OTERO COUNTY, N.M. – Otero County commissioner Couy Griffin is in Washington, D.C. awaiting trial for his part in the attack on the Capitol building last Jan. 6.
He’s charged with disorderly conduct and knowingly entering restricted areas of the Capitol grounds. KOB 4 spoke with him this Sunday afternoon and he said he believes if the law is followed and applied impartially and without political influence, he should have a good day in court.
Griffin still stands by the fact that he went to a peaceful protest of the 2020 elections that day — he says he still believes there was fraud in them. He also said that there was nothing violent done anywhere close to him that day.
One of his lawyer’s arguments will center around the location of former Vice President Mike Pence last Jan. 6. Griffin says that will help prove that he was allowed to be in the area where he was that day.
"I never was told to leave, I never was told I couldn’t be there, and I never saw a sign that said I couldn’t be there. I thought that we the people own the property around the Capitol,” he said. "The opinion that the judge gives tomorrow isn’t just only about me but it’ll be about tens of thousands of others that are just like me that were standing outside of the Capitol."
However, documents from prosecutors show they plan to use video that Griffin posted to social media to prove he knowingly entered a restricted zone. Prosecutors say the man who shot that video of Griffin will testify.
Griffin’s case is now the second going to trial, while hundreds of people are charged in connection to the day.
"I’ve been tried, convicted, and sentenced for a crime that I haven’t even been able to have my day in court on. So I’m looking forward to tomorrow and you know you never want to count your chickens before they hatch but I believe all of ours are gonna hatch and we’re gonna have a great day,” said Griffin.
Prosecutors may also point to comments Griffin made at a county commissioners meeting days after the Jan. 6 attack.
Griffin is also the founder of Cowboys for Trump, and he’s facing a misdemeanor charge for a violation of the Campaign Reporting Act.
The Secretary of State ordered Griffin to register the organization as a political action committee, in order to comply with state law. Cowboys for Trump attempted to challenge the law, claiming the Secretary of State couldn’t order them to comply. That challenge failed.

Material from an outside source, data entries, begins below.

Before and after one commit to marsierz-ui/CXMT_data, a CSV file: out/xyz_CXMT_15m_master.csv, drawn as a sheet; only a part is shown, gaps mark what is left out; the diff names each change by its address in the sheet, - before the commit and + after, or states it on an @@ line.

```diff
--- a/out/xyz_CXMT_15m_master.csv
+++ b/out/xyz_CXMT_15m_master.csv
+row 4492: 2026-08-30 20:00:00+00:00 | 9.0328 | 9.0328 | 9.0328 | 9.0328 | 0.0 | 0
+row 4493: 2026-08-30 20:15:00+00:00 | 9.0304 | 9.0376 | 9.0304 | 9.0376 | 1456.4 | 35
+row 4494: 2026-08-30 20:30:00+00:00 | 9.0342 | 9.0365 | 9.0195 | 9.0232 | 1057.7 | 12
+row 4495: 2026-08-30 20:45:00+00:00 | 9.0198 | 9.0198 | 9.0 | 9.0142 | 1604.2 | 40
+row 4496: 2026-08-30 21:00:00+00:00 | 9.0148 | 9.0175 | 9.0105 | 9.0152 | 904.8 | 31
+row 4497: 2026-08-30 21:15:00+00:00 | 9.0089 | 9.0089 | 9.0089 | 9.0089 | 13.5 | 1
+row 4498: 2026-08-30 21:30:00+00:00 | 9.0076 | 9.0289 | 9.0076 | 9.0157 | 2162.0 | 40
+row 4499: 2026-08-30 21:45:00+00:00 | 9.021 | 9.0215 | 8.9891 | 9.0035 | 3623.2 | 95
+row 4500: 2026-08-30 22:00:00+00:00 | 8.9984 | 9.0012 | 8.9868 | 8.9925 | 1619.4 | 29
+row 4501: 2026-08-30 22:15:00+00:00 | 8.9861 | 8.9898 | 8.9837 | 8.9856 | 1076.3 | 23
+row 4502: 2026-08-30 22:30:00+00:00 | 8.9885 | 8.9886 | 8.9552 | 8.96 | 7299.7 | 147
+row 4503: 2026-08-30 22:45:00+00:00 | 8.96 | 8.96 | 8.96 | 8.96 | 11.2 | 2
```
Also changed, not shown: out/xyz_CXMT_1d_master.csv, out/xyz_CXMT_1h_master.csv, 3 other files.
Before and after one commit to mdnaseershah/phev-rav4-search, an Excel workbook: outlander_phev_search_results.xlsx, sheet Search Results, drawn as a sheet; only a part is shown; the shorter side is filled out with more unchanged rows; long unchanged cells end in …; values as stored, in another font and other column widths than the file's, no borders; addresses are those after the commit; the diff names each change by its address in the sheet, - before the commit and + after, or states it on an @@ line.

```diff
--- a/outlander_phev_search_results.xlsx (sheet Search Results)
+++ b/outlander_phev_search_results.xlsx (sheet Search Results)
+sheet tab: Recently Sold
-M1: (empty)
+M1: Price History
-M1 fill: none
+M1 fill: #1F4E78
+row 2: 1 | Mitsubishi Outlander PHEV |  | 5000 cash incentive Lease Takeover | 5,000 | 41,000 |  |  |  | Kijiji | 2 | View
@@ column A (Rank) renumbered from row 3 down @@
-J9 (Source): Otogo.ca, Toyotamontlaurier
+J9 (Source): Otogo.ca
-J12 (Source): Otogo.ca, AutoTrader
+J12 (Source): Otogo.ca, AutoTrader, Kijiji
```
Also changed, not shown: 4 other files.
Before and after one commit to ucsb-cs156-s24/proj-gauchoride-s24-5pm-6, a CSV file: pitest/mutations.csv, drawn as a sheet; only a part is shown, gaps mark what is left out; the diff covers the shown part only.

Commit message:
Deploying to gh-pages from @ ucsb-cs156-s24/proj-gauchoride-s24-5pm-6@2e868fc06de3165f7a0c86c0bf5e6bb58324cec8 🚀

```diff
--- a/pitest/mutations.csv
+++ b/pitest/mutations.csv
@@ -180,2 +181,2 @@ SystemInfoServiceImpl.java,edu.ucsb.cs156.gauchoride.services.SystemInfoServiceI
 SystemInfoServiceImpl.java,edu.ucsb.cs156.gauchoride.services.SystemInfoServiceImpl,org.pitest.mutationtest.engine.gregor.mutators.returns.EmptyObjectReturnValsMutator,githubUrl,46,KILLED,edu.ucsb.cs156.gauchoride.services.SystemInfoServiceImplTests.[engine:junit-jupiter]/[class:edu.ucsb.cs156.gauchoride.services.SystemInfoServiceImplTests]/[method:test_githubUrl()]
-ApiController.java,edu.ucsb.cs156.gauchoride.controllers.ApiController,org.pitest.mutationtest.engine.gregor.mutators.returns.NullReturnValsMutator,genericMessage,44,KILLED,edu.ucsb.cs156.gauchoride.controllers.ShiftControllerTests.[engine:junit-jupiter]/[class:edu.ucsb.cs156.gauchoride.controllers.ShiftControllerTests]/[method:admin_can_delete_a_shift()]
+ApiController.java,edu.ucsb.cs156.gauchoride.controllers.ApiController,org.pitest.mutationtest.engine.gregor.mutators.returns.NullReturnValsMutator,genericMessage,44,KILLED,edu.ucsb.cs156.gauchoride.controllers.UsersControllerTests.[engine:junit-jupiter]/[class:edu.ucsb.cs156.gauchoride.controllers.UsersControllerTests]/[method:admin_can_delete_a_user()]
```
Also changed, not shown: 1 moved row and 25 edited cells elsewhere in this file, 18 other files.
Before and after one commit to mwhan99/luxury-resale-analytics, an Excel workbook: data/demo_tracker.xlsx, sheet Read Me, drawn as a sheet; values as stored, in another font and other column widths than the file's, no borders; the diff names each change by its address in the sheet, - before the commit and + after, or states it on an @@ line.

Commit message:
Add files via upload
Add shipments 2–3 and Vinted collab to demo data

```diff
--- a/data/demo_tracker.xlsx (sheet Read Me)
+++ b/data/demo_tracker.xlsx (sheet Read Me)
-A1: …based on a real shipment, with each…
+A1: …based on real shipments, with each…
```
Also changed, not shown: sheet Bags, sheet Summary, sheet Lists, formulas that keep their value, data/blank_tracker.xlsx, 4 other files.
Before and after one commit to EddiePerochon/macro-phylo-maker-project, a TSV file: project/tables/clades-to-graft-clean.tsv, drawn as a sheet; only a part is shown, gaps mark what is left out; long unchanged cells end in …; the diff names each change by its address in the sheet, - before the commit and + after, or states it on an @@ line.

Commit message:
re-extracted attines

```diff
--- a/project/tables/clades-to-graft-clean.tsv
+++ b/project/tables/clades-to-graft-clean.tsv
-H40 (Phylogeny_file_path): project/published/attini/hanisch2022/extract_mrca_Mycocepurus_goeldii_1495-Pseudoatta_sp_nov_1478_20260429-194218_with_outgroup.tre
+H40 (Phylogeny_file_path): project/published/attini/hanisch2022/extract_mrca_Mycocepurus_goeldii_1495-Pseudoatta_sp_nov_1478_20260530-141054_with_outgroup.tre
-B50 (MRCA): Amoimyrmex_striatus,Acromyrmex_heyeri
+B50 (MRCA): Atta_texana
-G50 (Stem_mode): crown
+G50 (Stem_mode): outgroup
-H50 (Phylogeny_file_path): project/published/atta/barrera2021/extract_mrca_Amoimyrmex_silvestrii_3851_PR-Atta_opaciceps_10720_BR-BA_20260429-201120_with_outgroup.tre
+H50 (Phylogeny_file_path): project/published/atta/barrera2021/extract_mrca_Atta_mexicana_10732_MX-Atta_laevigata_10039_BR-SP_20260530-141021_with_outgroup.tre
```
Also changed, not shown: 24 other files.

So far, Griffin has failed to file any required reports, or pay a necessary fine.